No Man Is an Island ... Even on Lampedusa

Pope Francis' quotability average maintained well above .500 today when he spoke of the "globalization of indifference," his expression for the worldwide expansion of a kind of anti-solidarity, an encroaching acceptance of the suffering of others. His offered his latest entry into Bartlett's during his first appearance outside of Rome when he celebrated Mass in Lampedusa, an Italian island near the coast of North Africa, where  dozens of illegal immigrants arrive every day. The island is a Euopean landfall that an unknowable number of migrants die attempting to reach each year.
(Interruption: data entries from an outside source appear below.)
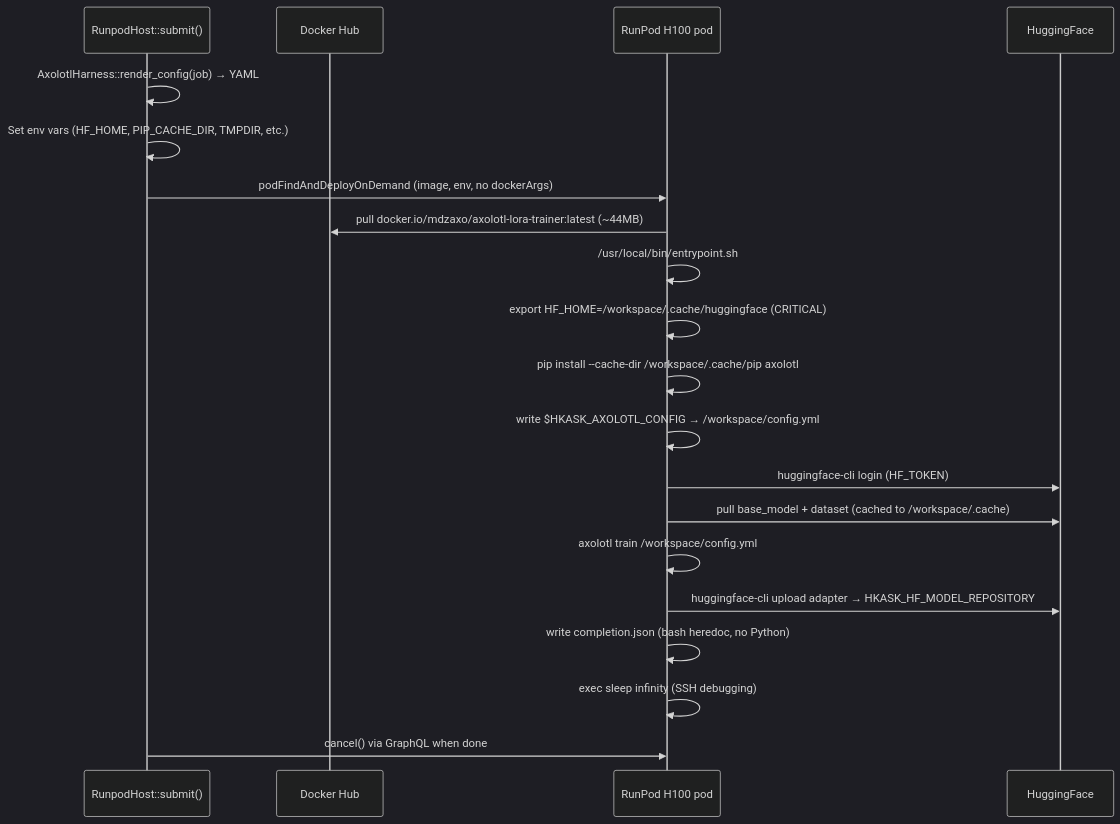
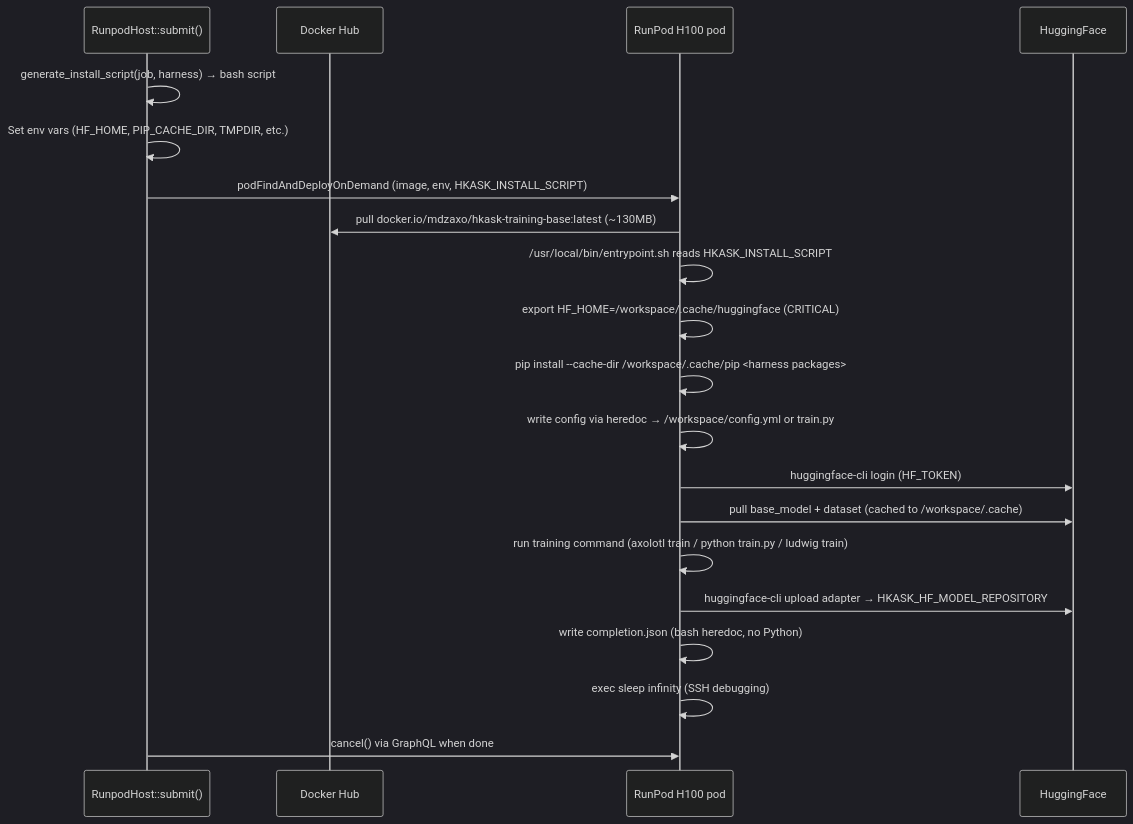
One commit to mdz-axo/hKask changed the diagram in docs/how-to/runpod-lora-training-guide.md. Above: the diagram before and after it, drawn with Mermaid (dark theme). The commit also changed other lines of this file and 5 other files, not shown here.

First line of the commit message:
Switch to generic RunPod training image

````diff
--- a/docs/how-to/runpod-lora-training-guide.md
+++ b/docs/how-to/runpod-lora-training-guide.md
@@ -379,23 +387,23 @@
 ```mermaid
 sequenceDiagram
     participant Rust as RunpodHost::submit()
     participant Hub as Docker Hub
     participant Pod as RunPod H100 pod
     participant HF as HuggingFace
 
-    Rust->>Rust: AxolotlHarness::render_config(job) → YAML
+    Rust->>Rust: generate_install_script(job, harness) → bash script
     Rust->>Rust: Set env vars (HF_HOME, PIP_CACHE_DIR, TMPDIR, etc.)
-    Rust->>Pod: podFindAndDeployOnDemand (image, env, no dockerArgs)
-    Pod->>Hub: pull docker.io/mdzaxo/axolotl-lora-trainer:latest (~44MB)
-    Pod->>Pod: /usr/local/bin/entrypoint.sh
+    Rust->>Pod: podFindAndDeployOnDemand (image, env, HKASK_INSTALL_SCRIPT)
+    Pod->>Hub: pull docker.io/mdzaxo/hkask-training-base:latest (~130MB)
+    Pod->>Pod: /usr/local/bin/entrypoint.sh reads HKASK_INSTALL_SCRIPT
     Pod->>Pod: export HF_HOME=/workspace/.cache/huggingface (CRITICAL)
-    Pod->>Pod: pip install --cache-dir /workspace/.cache/pip axolotl
-    Pod->>Pod: write $HKASK_AXOLOTL_CONFIG → /workspace/config.yml
+    Pod->>Pod: pip install --cache-dir /workspace/.cache/pip <harness packages>
+    Pod->>Pod: write config via heredoc → /workspace/config.yml or train.py
     Pod->>HF: huggingface-cli login (HF_TOKEN)
     Pod->>HF: pull base_model + dataset (cached to /workspace/.cache)
-    Pod->>Pod: axolotl train /workspace/config.yml
+    Pod->>Pod: run training command (axolotl train / python train.py / ludwig train)
     Pod->>HF: huggingface-cli upload adapter → HKASK_HF_MODEL_REPOSITORY
     Pod->>Pod: write completion.json (bash heredoc, no Python)
     Pod->>Pod: exec sleep infinity (SSH debugging)
     Rust->>Pod: cancel() via GraphQL when done
 ```
````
Speaking of such deaths, he said: “Lord, we ask  forgiveness, for those who with their laws and decisions have created situations, that have led to these tragedies...”
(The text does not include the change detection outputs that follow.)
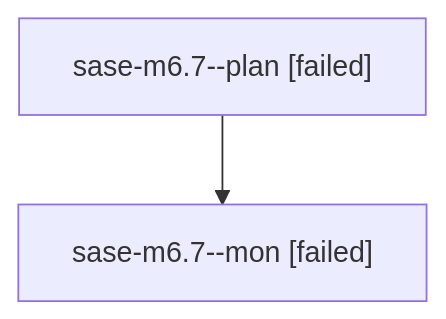
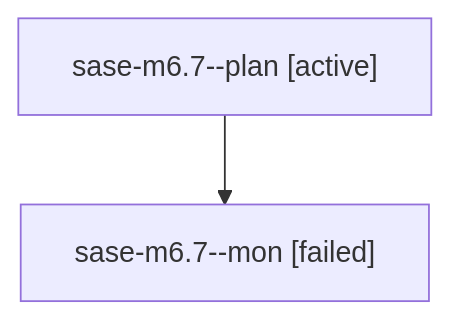
The diagram in families/bbugyi200.athena.sase-m6.7.md (sase-org/sase--agents), drawn with Mermaid before and after one commit. The commit also changed other lines of this file and 35830 other files, not shown here.

````diff
--- a/families/bbugyi200.athena.sase-m6.7.md
+++ b/families/bbugyi200.athena.sase-m6.7.md
@@ -9,6 +9,6 @@
 ```mermaid
 flowchart TD
-  n0["sase-m6.7--plan [failed]"]
+  n0["sase-m6.7--plan [active]"]
   n1["sase-m6.7--mon [failed]"]
   n0 --> n1
 ```
````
The base of the altar Pope Francis used for his first celebration of the Mass outside of Rome was made from a boat used by group of North African migrants. The United Nations reports that 8,000 people have landed on Lampedusa’s coasts in the first half of 2013. During the Arab Spring, dozens of boats arrived each day. Many of the new arrivals are Muslim and Pope Francis used his homily on Lampedusa to offer greetings on the beginning of the Muslim observance of Ramadan. "I sent heartfelt greetings to dear Mulsim immigrants who, this evening, will begin the Ramadan fast, and wish them them abundant spiritual rewards," he said.

Advertisement

"The Church is close to you in your search for a better lives for yourselves and your families." Pope Francis explained during his homily that he felt compelled to come to Lamepdusa after "I heard a few weeks ago that more immigrants had drowned.

"The news was like a thorn piercing my heart," said Francis, referring to an incident in mid-June when at least 10 migrants drowned off Malta when a Tunisian fishing boat allegedly refused to rescue them. "I felt I must come to Lampedusa to pray that such a tragedy doesn't happen again," Francis said, worrying that "we have lost our sense of fraternal responsibility."

Comments are automatically closed two weeks after an article's initial publication. See our comments policy for more.
David Pasinski
7 years 1 month ago
Hope! Thank you, Pope Francis! May the rest of us act on your words to create communities of caring in the face of growing intolerance.
Manuel Carrasco García-Moreno
7 years 1 month ago
Very nice article. I simply love the Pope, his actions and his ministry spreading the Gospel of Love. Just a tiny note. In the article you use the expression "illegal immigrant". Wouldn't it be more accurate and more charitable to say "undocumented immigrant"? Using the later would express that there is no such thing as an "illegal" person.

Advertisement

The latest from america

“It is not right to take the food of the children and throw it to the dogs,” Jesus told her. Yet she is not repelled by his parable. She engages it.
Terrance KleinAugust 12, 2020
Catholic composer David Haas is shown in a concert at the Ateneo de Manila University in Quezon City, Philippines, in this 2016 photo. (CNS photo/Titopao, CC BY-SA 4.0)
Mr. Haas has denied any wrongdoing, calling the accusations “false, reckless and offensive.”
During Jerusalem’s lockdown, my family saw the Holy Land—and each other—with new eyes.
Stephanie SaldañaAugust 12, 2020
In this June 27, 2019, file photo, then-Democratic presidential candidate Sen. Kamala Harris, D-Calif., listens to questions after the Democratic primary debate hosted by NBC News at the Adrienne Arsht Center for the Performing Art in Miami. (AP Photo/Brynn Anderson, File)
Few, if any, vice presidential candidates have had as much exposure to the world’s religions as Kamala Harris.